IFC programme analyst Liliane Rushemeza pointed this out during an interview at the IFC country offices in Kigali Tuesday.
“I have visited about nineteen schools and over thirty schools are interested in the programme and have signed an expression of interest,” she said. She underlined that currently, they are marketing the programme in schools country-wide.
Loans to the tune of Rwf 970 million have been acquired in the last five months, constituting 33 percent of the target in the next two years.
The programme which has in-built advisory and investment services allows the WB’s private sector arm to support the education sector by offering “risk participation facilities” to the Rwanda Development Bank (BRD) to sustain lending in education.
“Since the launch of the advisory services we have also hired consultants that are going to provide advisory services directly to the schools.”
“The first component was to have direct services to the schools. In the next coming months we shall hire other consultants to deliver services such as strategic planning and other business development services,” she said.
Rushemeza noted that the schools have been “very receptive and welcoming” but acknowledged that “one of the things” her team has to do is managing the expectations.
“There are unreasonable expectations of the schools in terms of receiving quick access to finance and cheap advisory services.” She underscored that most schools, on grasping what IFC has to offer and how important it is, are willing to pay.
“And because we are sharing in the cost, it is much cheaper than when they were hiring a consultant.”
After a workshop last June presented outcomes of an IFC market study commissioned on the status of private sector education contribution, discussions with BRD to set up a financial agreement – a “risk-sharing guarantee” worth US$ 4.8 million ensued.
This allows BRD to lend to private sector promoters in education with ease.

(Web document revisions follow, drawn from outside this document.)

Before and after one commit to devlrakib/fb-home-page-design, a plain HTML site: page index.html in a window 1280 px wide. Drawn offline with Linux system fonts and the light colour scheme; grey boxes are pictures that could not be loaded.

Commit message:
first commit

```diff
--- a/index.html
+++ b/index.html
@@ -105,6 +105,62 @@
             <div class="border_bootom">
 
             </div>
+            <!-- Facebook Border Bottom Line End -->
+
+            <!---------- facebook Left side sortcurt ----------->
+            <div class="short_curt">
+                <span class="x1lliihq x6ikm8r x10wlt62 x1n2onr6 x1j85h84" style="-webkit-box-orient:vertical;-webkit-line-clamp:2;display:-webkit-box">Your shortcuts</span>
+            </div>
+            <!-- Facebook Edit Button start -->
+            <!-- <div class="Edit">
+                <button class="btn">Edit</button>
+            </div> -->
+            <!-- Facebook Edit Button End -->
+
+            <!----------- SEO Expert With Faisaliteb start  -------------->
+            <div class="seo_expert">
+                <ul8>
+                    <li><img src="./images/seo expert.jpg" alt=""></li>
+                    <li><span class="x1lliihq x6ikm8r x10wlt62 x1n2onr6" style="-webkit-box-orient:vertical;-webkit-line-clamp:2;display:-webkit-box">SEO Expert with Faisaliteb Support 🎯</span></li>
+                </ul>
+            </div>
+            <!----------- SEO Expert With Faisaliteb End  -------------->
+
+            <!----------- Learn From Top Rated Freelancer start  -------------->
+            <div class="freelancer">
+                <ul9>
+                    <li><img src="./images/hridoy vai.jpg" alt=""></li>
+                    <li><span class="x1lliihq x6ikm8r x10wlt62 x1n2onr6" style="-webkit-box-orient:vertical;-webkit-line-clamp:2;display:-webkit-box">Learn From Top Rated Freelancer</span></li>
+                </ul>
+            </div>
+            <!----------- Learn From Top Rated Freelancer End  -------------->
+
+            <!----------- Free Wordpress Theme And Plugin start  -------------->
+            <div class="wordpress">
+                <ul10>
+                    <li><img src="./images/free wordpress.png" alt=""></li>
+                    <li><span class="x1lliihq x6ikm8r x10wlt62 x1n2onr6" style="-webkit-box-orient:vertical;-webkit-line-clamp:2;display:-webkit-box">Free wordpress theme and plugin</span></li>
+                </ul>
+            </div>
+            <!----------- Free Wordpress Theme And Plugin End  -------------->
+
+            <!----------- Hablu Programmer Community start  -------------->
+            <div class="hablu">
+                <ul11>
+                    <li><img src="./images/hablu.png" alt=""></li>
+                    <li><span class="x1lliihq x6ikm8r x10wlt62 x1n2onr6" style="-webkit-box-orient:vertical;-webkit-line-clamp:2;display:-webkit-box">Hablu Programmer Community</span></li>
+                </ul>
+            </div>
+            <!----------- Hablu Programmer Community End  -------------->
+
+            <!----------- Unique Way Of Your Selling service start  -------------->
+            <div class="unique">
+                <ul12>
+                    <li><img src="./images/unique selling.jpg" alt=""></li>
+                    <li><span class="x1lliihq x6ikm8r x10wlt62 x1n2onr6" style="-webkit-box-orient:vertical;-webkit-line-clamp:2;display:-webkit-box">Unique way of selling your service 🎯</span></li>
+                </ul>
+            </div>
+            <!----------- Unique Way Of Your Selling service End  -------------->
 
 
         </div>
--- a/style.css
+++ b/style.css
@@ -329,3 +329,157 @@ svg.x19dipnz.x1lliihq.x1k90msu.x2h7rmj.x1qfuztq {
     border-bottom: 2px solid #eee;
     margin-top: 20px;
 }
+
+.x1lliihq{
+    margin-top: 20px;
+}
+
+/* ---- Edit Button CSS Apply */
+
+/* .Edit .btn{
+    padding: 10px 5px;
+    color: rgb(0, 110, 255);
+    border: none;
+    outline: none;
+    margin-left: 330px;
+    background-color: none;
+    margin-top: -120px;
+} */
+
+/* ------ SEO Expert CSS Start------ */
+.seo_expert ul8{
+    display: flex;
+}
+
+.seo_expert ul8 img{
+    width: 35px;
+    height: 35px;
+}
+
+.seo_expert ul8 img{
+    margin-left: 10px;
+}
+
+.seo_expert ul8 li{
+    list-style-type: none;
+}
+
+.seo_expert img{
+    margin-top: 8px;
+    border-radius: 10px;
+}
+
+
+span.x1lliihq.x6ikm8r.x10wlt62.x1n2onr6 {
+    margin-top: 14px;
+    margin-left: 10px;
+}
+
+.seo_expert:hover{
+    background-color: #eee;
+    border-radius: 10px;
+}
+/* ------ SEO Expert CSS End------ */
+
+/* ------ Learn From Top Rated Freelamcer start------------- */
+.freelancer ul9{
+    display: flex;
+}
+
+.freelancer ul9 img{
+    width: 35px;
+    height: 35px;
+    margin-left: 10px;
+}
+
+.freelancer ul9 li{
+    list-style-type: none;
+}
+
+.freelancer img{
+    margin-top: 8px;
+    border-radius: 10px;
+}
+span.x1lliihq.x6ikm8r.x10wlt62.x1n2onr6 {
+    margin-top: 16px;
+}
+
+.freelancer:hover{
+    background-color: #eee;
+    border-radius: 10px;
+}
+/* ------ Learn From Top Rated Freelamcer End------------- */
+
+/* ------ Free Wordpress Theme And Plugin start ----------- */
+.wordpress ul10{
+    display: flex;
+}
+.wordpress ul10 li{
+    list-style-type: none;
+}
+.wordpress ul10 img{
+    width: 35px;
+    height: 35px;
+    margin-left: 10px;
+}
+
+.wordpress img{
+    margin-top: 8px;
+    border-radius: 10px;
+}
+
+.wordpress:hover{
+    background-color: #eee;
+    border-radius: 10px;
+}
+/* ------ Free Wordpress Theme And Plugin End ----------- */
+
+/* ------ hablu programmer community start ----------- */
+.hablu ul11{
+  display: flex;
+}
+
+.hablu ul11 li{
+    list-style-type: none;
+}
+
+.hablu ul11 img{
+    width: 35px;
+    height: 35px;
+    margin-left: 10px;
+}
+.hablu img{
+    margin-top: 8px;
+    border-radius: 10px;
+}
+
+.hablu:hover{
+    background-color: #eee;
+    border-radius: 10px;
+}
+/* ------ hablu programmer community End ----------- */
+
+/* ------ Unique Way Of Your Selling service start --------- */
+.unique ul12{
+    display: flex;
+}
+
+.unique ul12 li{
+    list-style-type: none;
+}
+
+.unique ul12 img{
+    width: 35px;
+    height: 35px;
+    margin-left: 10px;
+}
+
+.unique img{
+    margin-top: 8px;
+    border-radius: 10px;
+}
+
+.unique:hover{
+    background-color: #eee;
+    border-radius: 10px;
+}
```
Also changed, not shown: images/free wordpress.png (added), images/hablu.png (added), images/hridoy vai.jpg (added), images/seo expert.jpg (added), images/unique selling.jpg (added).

The scheme is part of the IFC’s US$ 50 million Africa Schools Programme that encourages local banks to provide financing to private schools and, it has registered success elsewhere in Kenya and Ghana.